Mild cognitive impairment, the cognitive pathology somewhere between normal aging and dementia, is a feared beginning of a downward path for the aging population. Alzheimer’s disease and dementia are two diseases that can be unbearable for both the individual and their loved ones.
Progressive memory loss and cognitive decline can affect the family in many ways; the family can become the caregivers and must support the person affected with many different daily tasks of living. The family may also experience emotional distress and lower quality of living.
Cognitive decline, like most diseases, is believed to be caused by a combination of genetics and the environment. Thankfully, there are many preventative measures people can take to reduce risk, such as eating a healthy diet, exercising regularly, continuing to challenge your brain and maintaining optimal vitamin D levels. A very recent meta-analysis of twenty-six studies concluded low vitamin D is a clear risk factor for developing dementia.
Increasingly, people are looking for ways to prevent the cognitive decline that comes with getting older. Vitamin D not only helps regulate gene expression but it simultaneously targets several factors leading to neurodegeneration via immune, antioxidant and anti-ischemic actions, and the regulation of neurotrophic factors, acetylcholine neurotransmitter and even the clearance of beta amyloid. Thus, vitamin D has pervasive effects on both the peripheral and central nervous system. Therefore a mechanism exists to explain how vitamin D deficiency may be involved in a host of neurological diseases such as Alzheimer’s, multiple sclerosis, dementia, autism and a dozen others.
New research on vitamin D and cognition
A new study looked at the correlation between vitamin D levels and cognition. In this case, cognition was measured using the Montreal Cognitive Assessment (MoCA). MoCA scores can be anywhere from 0-30 and <25 is considered mild cognitive impairment. Researchers in this study hypothesized that low serum vitamin D levels would be associated with low MoCA scores and they assessed cardiorespiratory fitness (CRF) to confirm it plays a role as well.
The sample consisted of 4,358 patients (n=1193 women, n=1963 men) >55 years of age from the Cooper Clinic in Dallas, Texas. The patients filled out a medical history and received a physical exam and serum blood draw.
What did the researchers find?
The researchers evaluated the participants vitamin D levels at baseline and assessed memory and executive function using the MoCA scores. Serum vitamin D levels below 30 ng/mL were considered low.
The researchers also assessed the participant’s physical fitness by measuring CRF, which was defined as the duration of a maximal treadmill exercise test.
The findings suggested a significant association between low levels of vitamin D and low MoCA scores (p < 0.03). Specifically, there was a 26% increased risk of having low MoCA scores with even a moderately low 25(OH)D (<25 ng/mL). In addition, CRF contributed to a reduced chance of having a low MoCA score but, surprisingly, this finding did not reach statistical significance.
This study suggests that testing and supplementation of vitamin D may help prevent cognitive decline with age.
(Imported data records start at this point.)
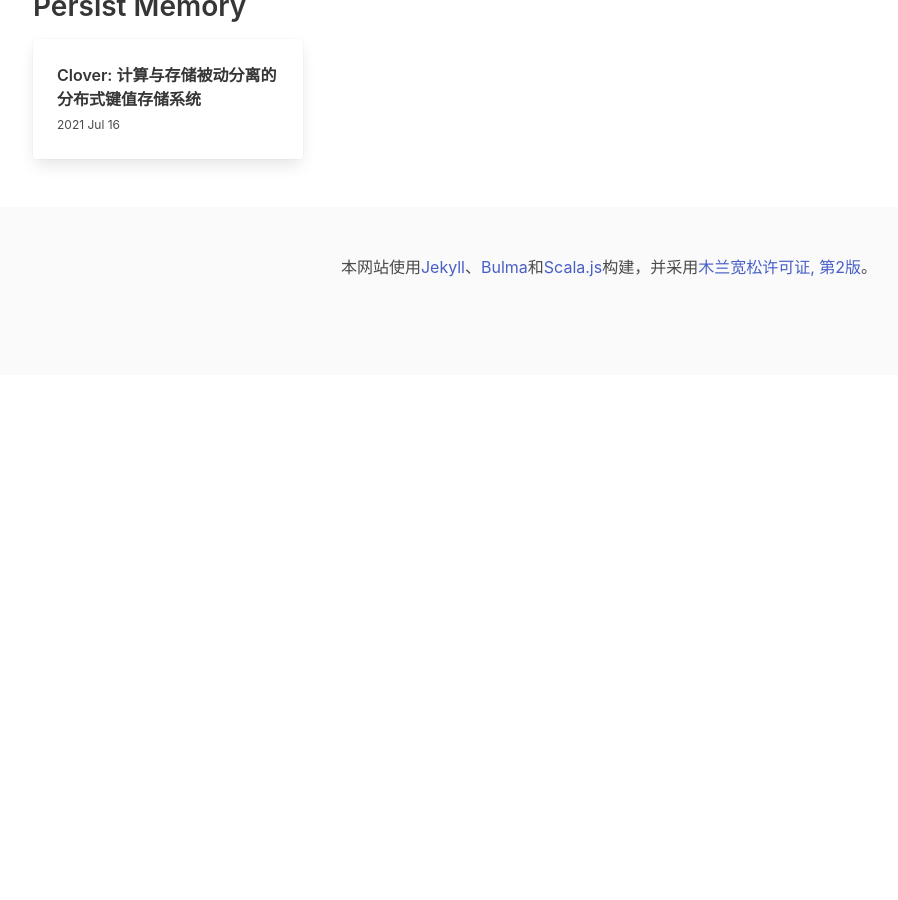
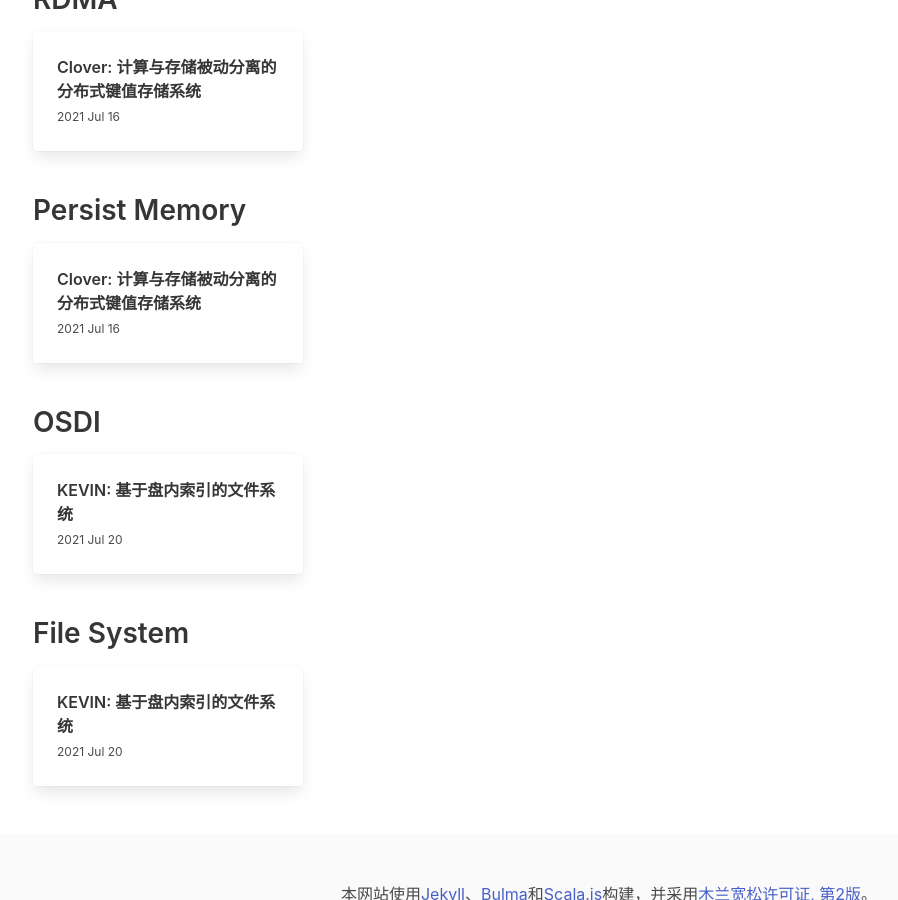
Before and after one commit to haslaboratory/haslaboratory.github.io, a Jekyll site: the page built from pages/tags.html, in a window 1280 px wide and 900 px high, scrolled down 10198 px. Shown: the whole window, without its empty margins (31-929 px from the left). Built offline with Jekyll 4.4.1, drawn with Linux system fonts in a browser that asks for light colours; nearby versions of some CDN libraries; library files that are not in the unit come from our copies; before the commit the page ends 10573 px from its top, so only the background shows below that; some of the changed text lies outside the part shown.

Commit message:
_posts/2021-07-20-KEVIN-FS.md

```diff
--- a/_posts/2021-7-20-osdi21-pages-note.md
+++ b/_posts/2021-07-20-KEVIN-FS.md
@@ -1,3 +1,15 @@
+---
+layout: post
+title: "KEVIN: 基于盘内索引的文件系统"
+author: Yicun Feng
+tags:
+    - OSDI
+    - 2021
+    - File System
+    - Key Value
+    - SSD
+---
+
 # 论文阅读笔记：
 
 
```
Furthermore, adding in aerobic exercise can only help support both physical and mental health among aging individuals.
This study adds to the mounting research on the topic. For example, a randomized controlled trial in the journal of Experimental Gerontology concluded that “visuospatial memory was enhanced with higher doses of vitamin D supplementation.” Another study concluded, “Here for the first time we have demonstrated that a low vitamin D status increased the risk of MCI as well as dementia in this prospective study with a community-based cohort of the elderly.” To read more about this topic, check out our previous blogs here.
Vitamin D Council recommendations
The Vitamin D Council suggests adults supplement with 5,000-10,000 IU vitamin D3 daily when they are unable to receive safe and sensible sun exposure to try to prevent dementia. Higher doses, such as that used in a randomized controlled trial, showed vitamin D may even help improve cognition. To date, only animal studies have found vitamin D may help established dementia but clinical trials are underway in humans.
A high-quality brand we suggest is BioTech Pharmacal for all your vitamin D supplement needs (use code “VDCBiotech20” for 20% off your order). The Vitamin D Council began recommending BioTech 15 years ago after we thoroughly evaluated their products for the 3 Ps, potency, purity and price. Biotech also sells a range of other high quality inexpensive supplements that may be useful in dementia such as curcumin, resveratrol and omega-3 fatty acids.
Have questions and/or interesting experiences with vitamin D? Contact us at email@example.com to connect with someone on our team.
Namery, R. & Cannell, JJ., MD. Does low vitamin D status increase risk of cognitive decline? The Vitamin D Council Blog & Newsletter, 5/2018.